By seeing how the movie is themed, you’ll figure that it doesn’t just stop at challenging our thinking about education, but it flows in the direction of our career viewpoints. And just as cleverly as it does with the education theme, 3 Idiots sets an encouraging tone in telling that we can do what we really want to do, allowing us to shun all the societal expectations and molds shaped for us. “Make your passion your profession,” Rancho said. For him, this sets the ground for a fulfilling career, because when you’re happy with what you’re doing, “work becomes play.” This is not to say, though, that slipping into mediocrity is an option; excellence should always be part of the equation. “Pursue excellence, and success will follow you” is a reminder from Rancho, which I think summarizes the whole point of the movie.
The plot, albeit ultra multilayered, allows us to step back and rethink our choices. This is the movie for the young who are on the road to deciding on their future, but this is also the movie for the not-so-young who yearn for a push and a little reminder. It comes to grips with the usual, not to mention standard, measure of success and brings us all back to the basic of things.
Headlining a universal yet largely considered impractical core message, 3 Idiots took some risks. But the risks were overshadowed by a solid, light-hearted storytelling such that the movie is not in the least preachy even if it had the potential to be so. It gently talks to your heart, and with your heart you will respond. There lies the magic of the movie.
If you know me and what I’ve been through career-wise, you’ll easily see that 3 Idiots is my personal movie. It resonates with me and kind of affirms that I made the right decision. “Who cares what the world says? I’m gonna do what I think I want to do all my life, even if this means less money, even if this unpopular decision makes me significantly unpopular.” At the end of the day, it’s me who’s going to live with my choices, and ultimately, it’s me who’s going to answer the nagging question “Am I happy?”
For its convincing and powerful cast performances (especially of Indian superstar Aamir Khan playing Rancho), memorable songs, lovely dances, well-organized plot, brilliant script, and genius directing of Rajkumar Hirani, 3 Idiots made hard-to-surpass blockbuster records in India and overseas markets. And for its plot laden with intelligent and valuable messages, it won my heart. I’m in love with it in the way a 16-year-old is with a high school jock. And yes, I’m shamelessly announcing it, ’cause I don’t think it is enough to say it is now officially one of my favorite movies.
Different and enjoyable cinematic experience 3 Idiots is. And unarguably, it is one of the best and most thought-provoking movies in recent history. But I’m hoping that this unbelievably charming masterpiece didn’t only fulfill its entertainment duty but, in its own comical yet heart-tugging way, managed to inspire plenty of viewers to review their choices, pursue what they love, and break free from the uptight and stifling standards.

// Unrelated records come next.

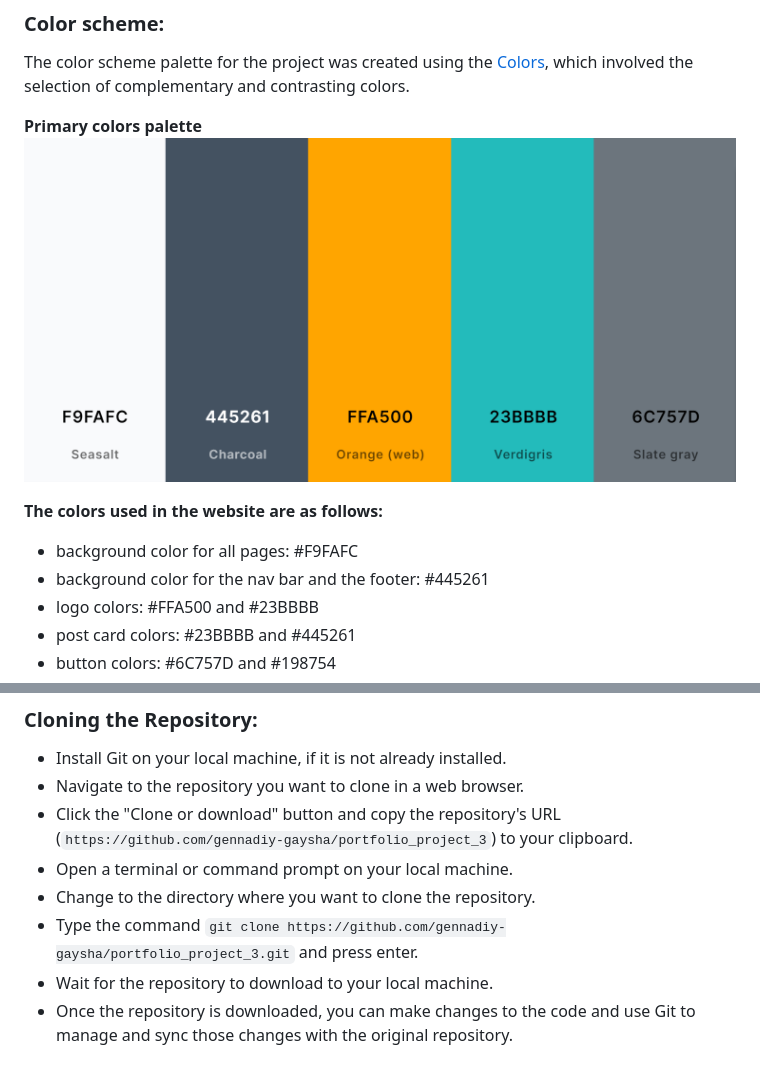
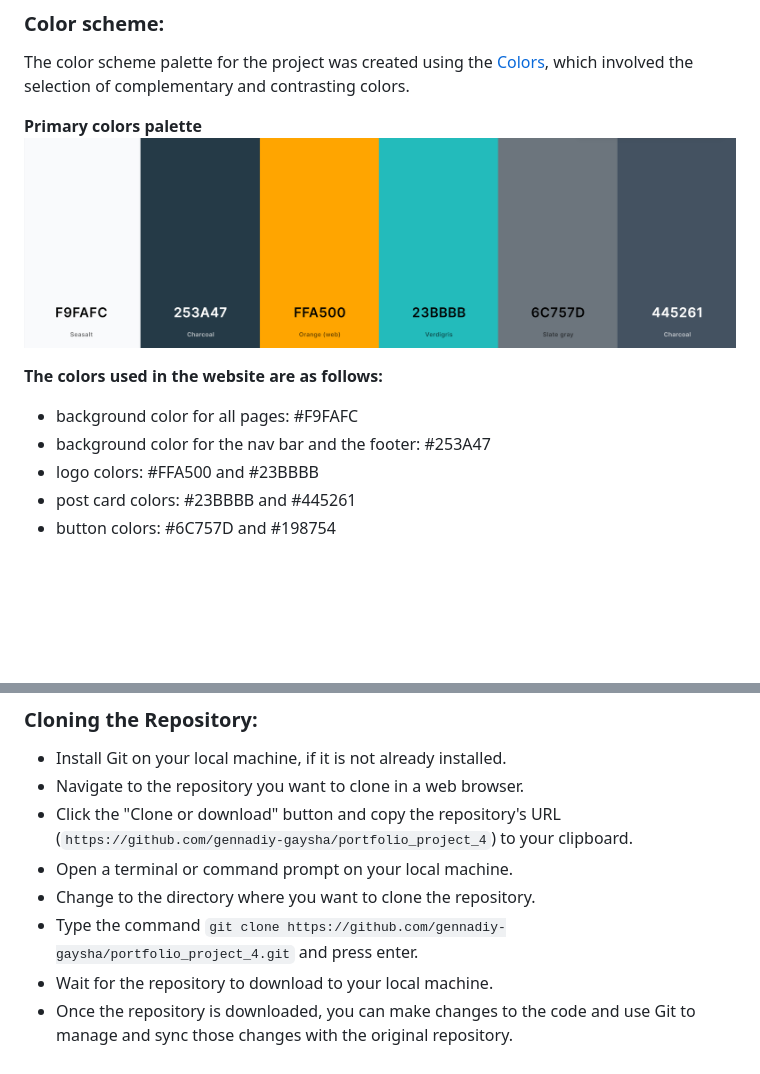
Before and after one commit to gennadiy-gaysha/portfolio_project_4, a Markdown page: README.md, 2 parts joined by grey strips. Drawn GitHub-style; pictures changed too: assets/readme_files/primary_colors.png; blank space fills up the shorter version.

Commit message:
feat: change background color for nav & footer

```diff
--- a/README.md
+++ b/README.md
@@ -319,7 +319,7 @@ contrasting colors.
 **The colors used in the website are as follows:**
 
 - background color for all pages: #F9FAFC
-- background color for the nav bar and the footer: #445261
+- background color for the nav bar and the footer: #253A47
 - logo colors: #FFA500 and #23BBBB
 - post card colors: #23BBBB and #445261
 - button colors: #6C757D and #198754
@@ -1118,12 +1118,12 @@ forking methods.
 - Install Git on your local machine, if it is not already installed.
 - Navigate to the repository you want to clone in a web browser.
 - Click the "Clone or download" button and copy the repository's
-  URL (`https://github.com/gennadiy-gaysha/portfolio_project_3`) to your
+  URL (`https://github.com/gennadiy-gaysha/portfolio_project_4`) to your
   clipboard.
 - Open a terminal or command prompt on your local machine.
 - Change to the directory where you want to clone the repository.
 - Type the command
-  `git clone https://github.com/gennadiy-gaysha/portfolio_project_3.git`
+  `git clone https://github.com/gennadiy-gaysha/portfolio_project_4.git`
   and press enter.
 - Wait for the repository to download to your local machine.
 - Once the repository is downloaded, you can make changes to the code and use
```
Also changed, not shown: 2 other files.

Why, by the way, were Farhan and Raju looking for Rancho? And where was he? That you have to find out. Find a copy of 3 Idiots or watch it online. I’m sure you’ll love its genius.